Egypt dropped from 63rd place, out of 180, to 98th in 2010. Tunisia, as well, from 32 to 59, and Jordan, ranking 50th from 39th place on the index, for the same interval.

That in mind, it is no mystery that Egypt and Tunisia had such overthrowing revolts; the indices of corruption in both had skyrocketing; that is to say that there developed a public perception of corruption increasing noticeably, compared to a lesser intense escalation of corruption in Jordan, even though the Country dropped further to the 66th  place in 2013.

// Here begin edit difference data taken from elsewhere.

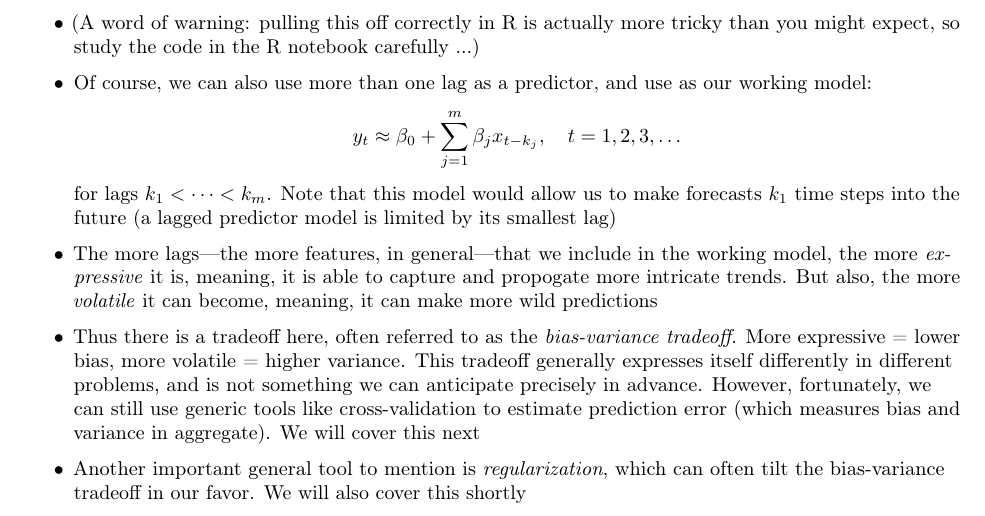
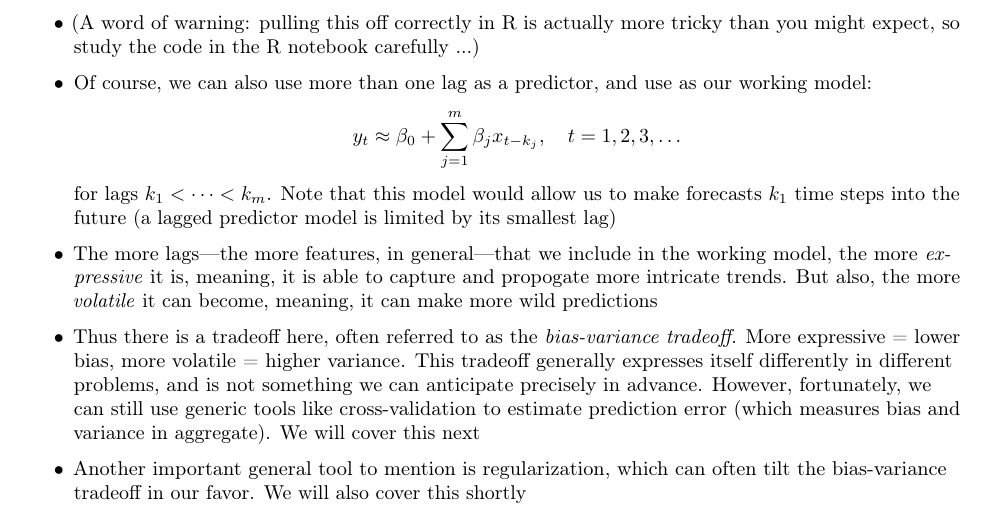
Before and after one commit to ryantibs/timeseries-f23, a LaTeX document (lectures/regression/regression.tex): part of page 15 of 20, cut so that both start at the same text. Compiled offline with pdfLaTeX.

Commit message:
Copyedit

```diff
--- a/lectures/regression/regression.tex
+++ b/lectures/regression/regression.tex
@@ -1027,9 +1027,9 @@ just have to remember that $i$ indexes samples (rows), and $j$ indexes features
   cross-validation to estimate prediction error (which measures bias and
   variance in aggregate). We will cover this next
 
-\item Another important general tool to mention is \emph{regularization}, which
-  can often tilt the bias-variance tradeoff in our favor. We will also cover
-  this shortly
+\item Another important general tool to mention is regularization, which can
+  often tilt the bias-variance tradeoff in our favor. We will also cover this
+  shortly
 \end{itemize}
 
 \subsection{Error metrics}
```
Also changed, not shown: lectures/regression/regression.pdf.
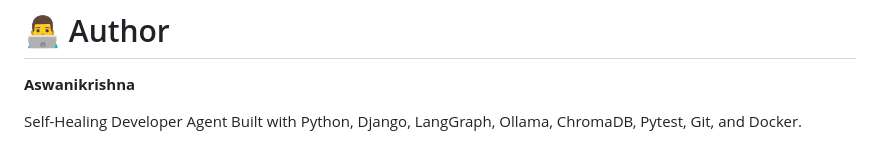
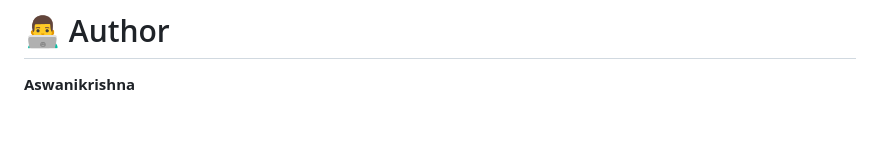
Before and after one commit to aswanikrsh/self-healing-developer-agent, a Markdown page: README.md, the part around the change. Rendered like a GitHub page; blank space fills up the shorter version.

Commit message:
Update author section in README.md
Removed description of the developer agent and technologies used.

```diff
--- a/README.md
+++ b/README.md
@@ -932,6 +932,3 @@ The project combines **LLM-based reasoning, agent orchestration, software testin
 # 👨‍💻 Author
 
 **Aswanikrishna**
-
-Self-Healing Developer Agent
-Built with Python, Django, LangGraph, Ollama, ChromaDB, Pytest, Git, and Docker.
```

So, what does this all mean? To begin with, it became obvious that policies focused exclusively on economic reforms do not suffice. Not only have these discourses failed in lowering unemployment, public indebtedness, or enhancements in the quality of education and health services, but they actually led to a sharp increase in corruption indices to the point that many people now tie reformation to corruption, and not enhancements in the quality of life.  Additionally, the Arab Human Development report by the United Nations for the year 2004 says that the bread before liberty equation or approach nearly cost the Arab peoples both; liberties and bread!

Second to that, while it is certainly unacceptable for Jordan to have made such high corruption figures, nor for the Country to rank 53rd in 2015, 20 ranks higher in terms of corruption compared to where it stood in 2003, at 33; there is a necessity to outline more effective and stricter legislation to reinforce more political intent and vigour by the government, that is if we really want to fight corruption with institutional instruments; especially now that the people cannot help but wonder how could there be so much corruption with no corrupted people? More so, who can deny petty corruption, newly a-spread in our society with the infestation of favouritism, or minor briberies made to facilitate paperwork?

Again, economic reform can be attained in Jordan, but not in the previously adopted modules that totally dismiss political reformation; the absence of a developed law that enacts separation and balance, and the negligence of legislative and judiciary authorities, only lead to increased corruption, and maybe even drops in growth rates, spreads of frustration, disappointment, and inequality, among many a negative outcome of such shortcoming.